This Is Not Helping
A police crackdown on curfew violators in the District -- more than 830 this month -- is about to get even tougher under a plan that has sparked annoyance among youths and a measure of hope for police and city officials trying to curb a crime surge. Starting tomorrow, children 16 and younger have to be off the streets and out of city hangouts by 10 p.m., two hours earlier than the current government curfew. The ban will continue until Aug. 30, although it could be extended.
How many thefts or assaults can be prevented in the time it takes to pick up and process 830 youthful curfew violators? I don’t know; I never was good at math. But when cops routinely criminalize teenage behavior that’s perfectly legal in adults, the teens can always see through it:
"I don't think it's really going to do much," said Jake Tempchin, 14, of upper Northwest Washington. "The shady characters are going to go where they're not going to get caught. The people just walking down the street, it seems they're more likely to get caught than the people who are a threat. It really doesn't seem that much more dangerous after 10 than it does before 10."
It isn’t. But just for the sake of argument, let’s assume you support the idea of a youth curfew. The police are still taking this one too far:
on the western side of the river, Officer Terrance Nesmith was dealing with two violators -- ages 16 and 14. Police had picked them up as they hung out on a friend's front stoop in Southwest, drinking soda and munching chips.
Note to rural and suburban readers: a “stoop” is what city kids have instead of a yard. It’s where you can go outside without leaving your property. These kids were picked up for the equivalent of sitting on their friend’s front porch, committing flagrant acts of soda-drinking and chip consumption.
I wonder if these kids had air-conditioning in their respective apartments?

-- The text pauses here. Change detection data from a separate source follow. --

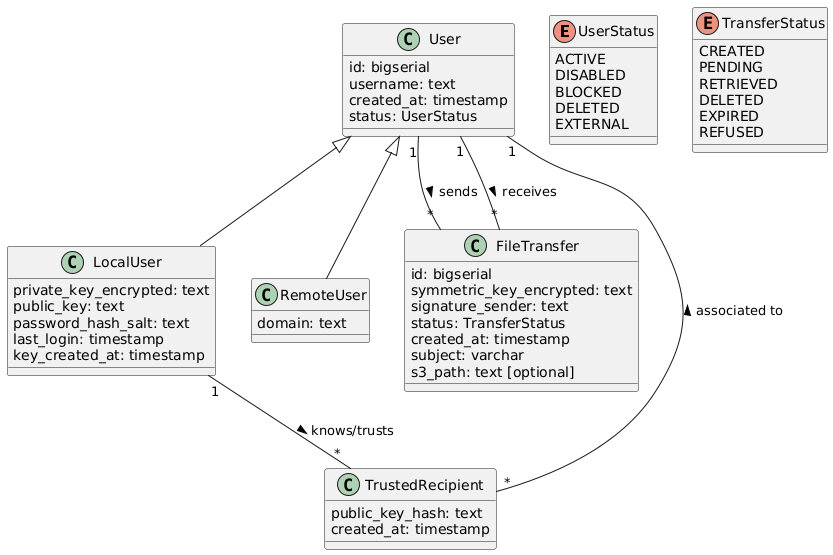
Before: documents/umls/dist/database_schema.png, a diagram exported from PlantUML (BananaTransfer/BananaTransfer). Its source is kept beside it as documents/umls/database_schema.puml.
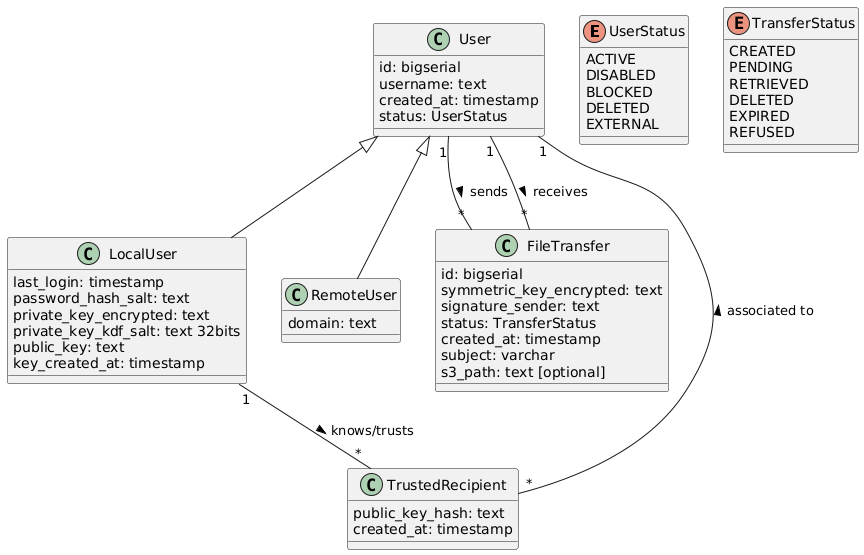
After the commit.

Commit message:
add field for master-password kdf salt in db

What changed in the source:
```diff
@@ -25,10 +25,11 @@
 }
 
 class LocalUser {
+    last_login: timestamp
+    password_hash_salt: text
     private_key_encrypted: text
+    private_key_kdf_salt: text 32bits
     public_key: text
-    password_hash_salt: text
-    last_login: timestamp
     key_created_at: timestamp
 }
 
```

DC is far enough South for nights to get unbearably sultry in July. But anyway, here’s the aftermath of their bust for after-hours outdoor sitting:
As Nesmith filled out paperwork [note to non-cop readers: “filling out paperwork” is something cops do where they can’t look for criminals while they’re doing it] on the youths at the 3rd District police station off 16th Street NW, Officer Ebony White entered the room and slammed a green ledger on the conference table, startling the teenagers. As she called their sleeping mothers, the two youths looked on with glances ranging from worry to near desperation.
I’d be one hundred percent on the side of these cops if they’d picked the kids up for trespassing, vandalism, stealing, assault . . . but sitting outside on a stoop? That kid’s mom must have been furious when the cop called her.
"He's violated curfew, so you're going to have to come to 1620 V Street in Northwest," the officer told the 16-year-old's mother.
White said the woman responded that her son was on probation for a gun charge and was under court order to be home by 8 p.m.
Oh, damn it. You know what the problem is with libertarian causes? A shortage of good poster children.